- **Assigned task**
Report every line in the listing below where the string "with" shows up.
** Data supplied follows **
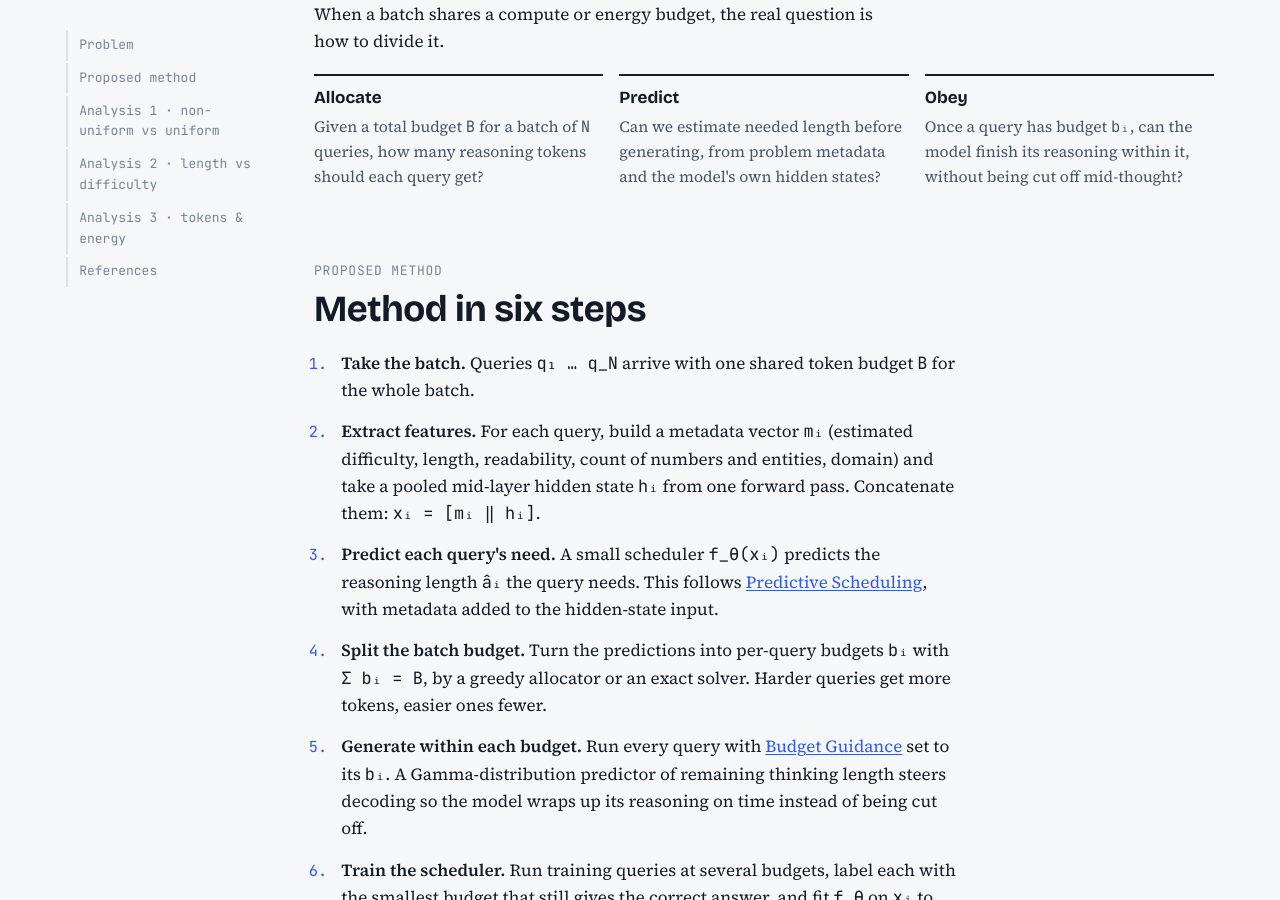
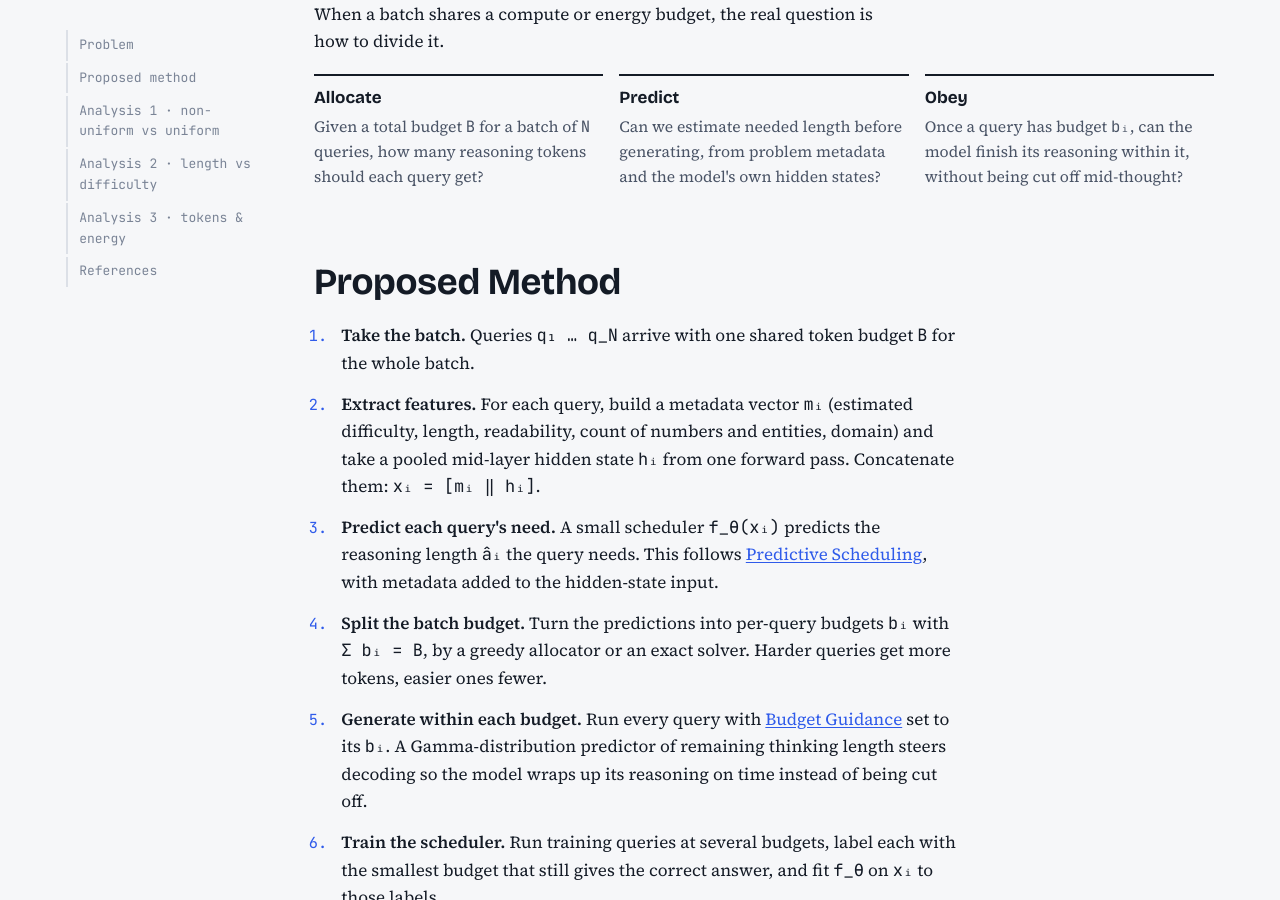
Before and after one commit to subhendukhatuya/subhendukhatuya.github.io, a Jekyll site: the page token-compression/index.html, which Jekyll copies as it is, in a window 1280 px wide and 900 px high, scrolled down 802 px. Built offline with Jekyll 4.4.1, drawn with Linux system fonts in a browser that asks for light colours.

Commit message:
Rename method heading to Proposed Method
Co-Authored-By: Claude Opus 5.5 <noreply@anthropic.com>
Claude-Session: https://claude.ai/code/session_01AUYnwsbriF8PnxWBjT4EaQ

```diff
--- a/token-compression/index.html
+++ b/token-compression/index.html
@@ -232,7 +232,7 @@ footer{margin-top:4rem;padding-top:1.2rem;border-top:1px solid var(--rule);font-
       </section>
 
       <section id="method">
-        <div class="sec-head"><span class="label">Proposed method</span><h2>Method in six steps</h2></div>
+        <div class="sec-head"><h2>Proposed Method</h2></div>
         <ol class="steps">
           <li><strong>Take the batch.</strong> Queries <span class="mono">q₁ … q_N</span> arrive with one shared token budget <span class="mono">B</span> for the whole batch.</li>
           <li><strong>Extract features.</strong> For each query, build a metadata vector <span class="mono">mᵢ</span> (estimated difficulty, length, readability, count of numbers and entities, domain) and take a pooled mid-layer hidden state <span class="mono">hᵢ</span> from one forward pass. Concatenate them: <span class="mono">xᵢ = [mᵢ ‖ hᵢ]</span>.</li>
```
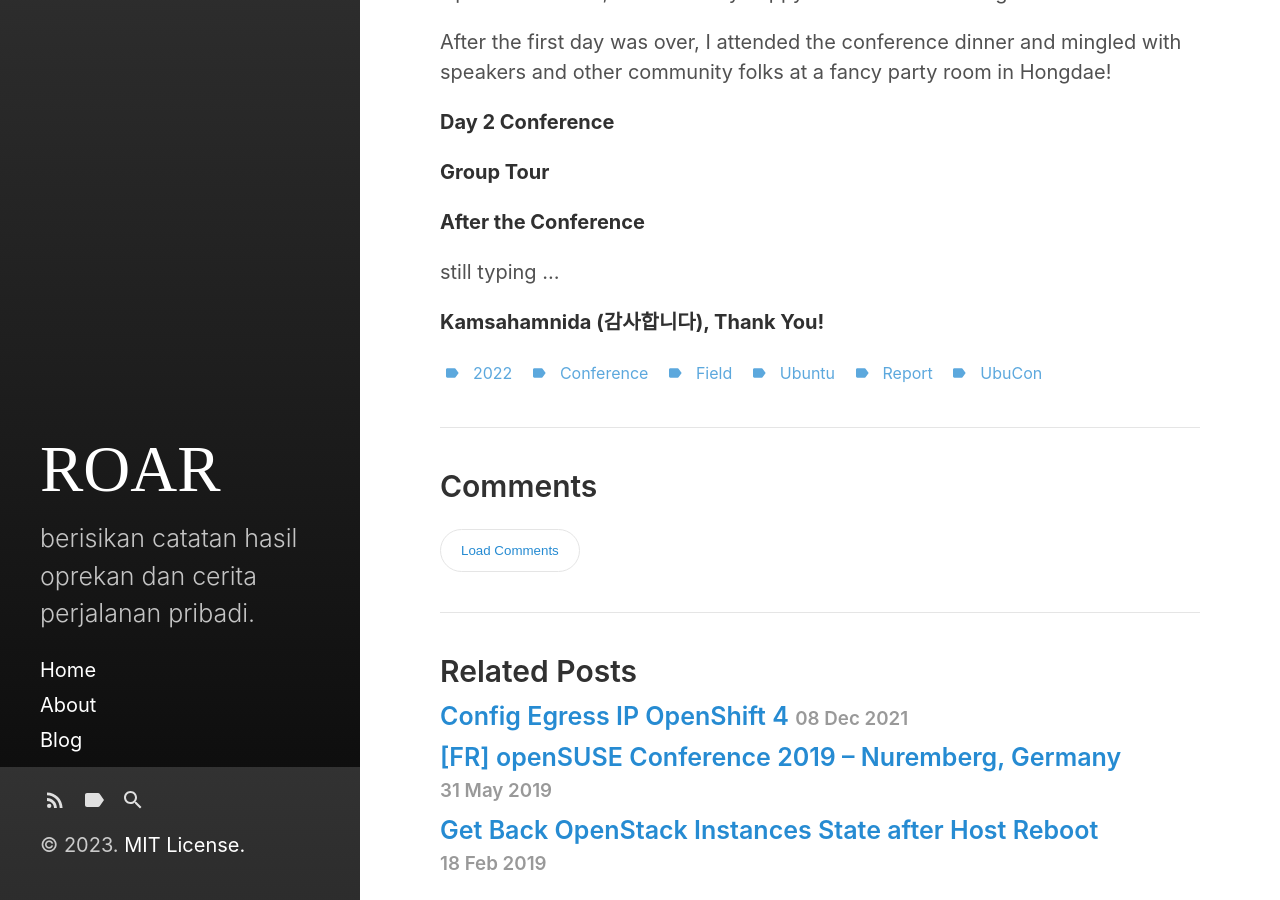
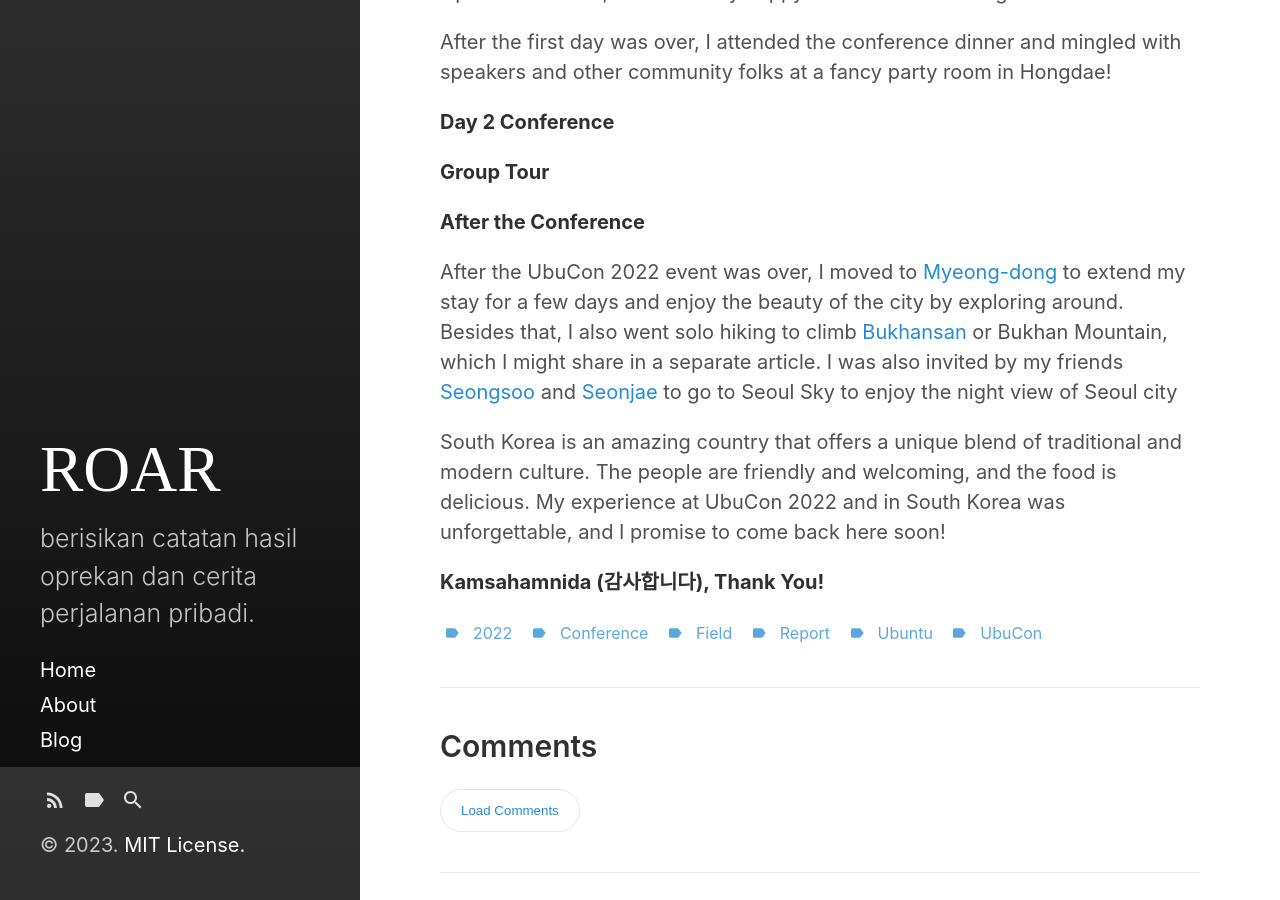
Before and after one commit to aryulianto/aryulianto.github.io, a Jekyll site: the page built from _posts/2022-12-01-fr-ubuntu-conference-asia-2022-seoul-south-korea.md, in a window 1280 px wide and 900 px high, scrolled down 1033 px. Built offline with Jekyll 4.4.1, drawn with Linux system fonts in a browser that asks for light colours; some web fonts are replaced.

Commit message:
add after conf

```diff
--- a/_posts/2022-12-01-fr-ubuntu-conference-asia-2022-seoul-south-korea.md
+++ b/_posts/2022-12-01-fr-ubuntu-conference-asia-2022-seoul-south-korea.md
@@ -15,8 +15,8 @@ tags:
   - "2022"
   - Conference
   - Field
+  - Report
   - Ubuntu
-  - Report
   - UbuCon
 ---
 UbuCon Asia 2022 is the first in-person and online (hybrid) event, held in Seoul, South Korea from November 26 to 27 2022.
@@ -41,6 +41,8 @@ After the first day was over, I attended the conference dinner and mingled with
 
 **After the Conference**
 
-still typing ...
+After the UbuCon 2022 event was over, I moved to [Myeong-dong](https://en.wikipedia.org/wiki/Myeong-dong) to extend my stay for a few days and enjoy the beauty of the city by exploring around. Besides that, I also went solo hiking to climb [Bukhansan](https://en.wikipedia.org/wiki/Bukhansan) or Bukhan Mountain, which I might share in a separate article. I was also invited by my friends [Seongsoo](https://twitter.com/seongsoo_kr) and [Seonjae](https://twitter.com/tjswo98sj06) to go to Seoul Sky to enjoy the night view of Seoul city
+
+South Korea is an amazing country that offers a unique blend of traditional and modern culture. The people are friendly and welcoming, and the food is delicious. My experience at UbuCon 2022 and in South Korea was unforgettable, and I promise to come back here soon!
 
 **Kamsahamnida (감사합니다), Thank You!**
```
** End of Data supplied **
- **Solution to the exercise**
Before and after one commit to subhendukhatuya/subhendukhatuya.github.io, a Jekyll site: the page token-compression/index.html, which Jekyll copies as it is, in a window 1280 px wide and 900 px high, scrolled down 802 px. Built offline with Jekyll 4.4.1, drawn with Linux system fonts in a browser that asks for light colours.
           <li><strong>Take the batch.</strong> Queries <span class="mono">q₁ … q_N</span> arrive with one shared token budget <span class="mono">B</span> for the whole batch.</li>
Before and after one commit to aryulianto/aryulianto.github.io, a Jekyll site: the page built from _posts/2022-12-01-fr-ubuntu-conference-asia-2022-seoul-south-korea.md, in a window 1280 px wide and 900 px high, scrolled down 1033 px. Built offline with Jekyll 4.4.1, drawn with Linux system fonts in a browser that asks for light colours; some web fonts are replaced.
@@ -41,6 +41,8 @@ After the first day was over, I attended the conference dinner and mingled with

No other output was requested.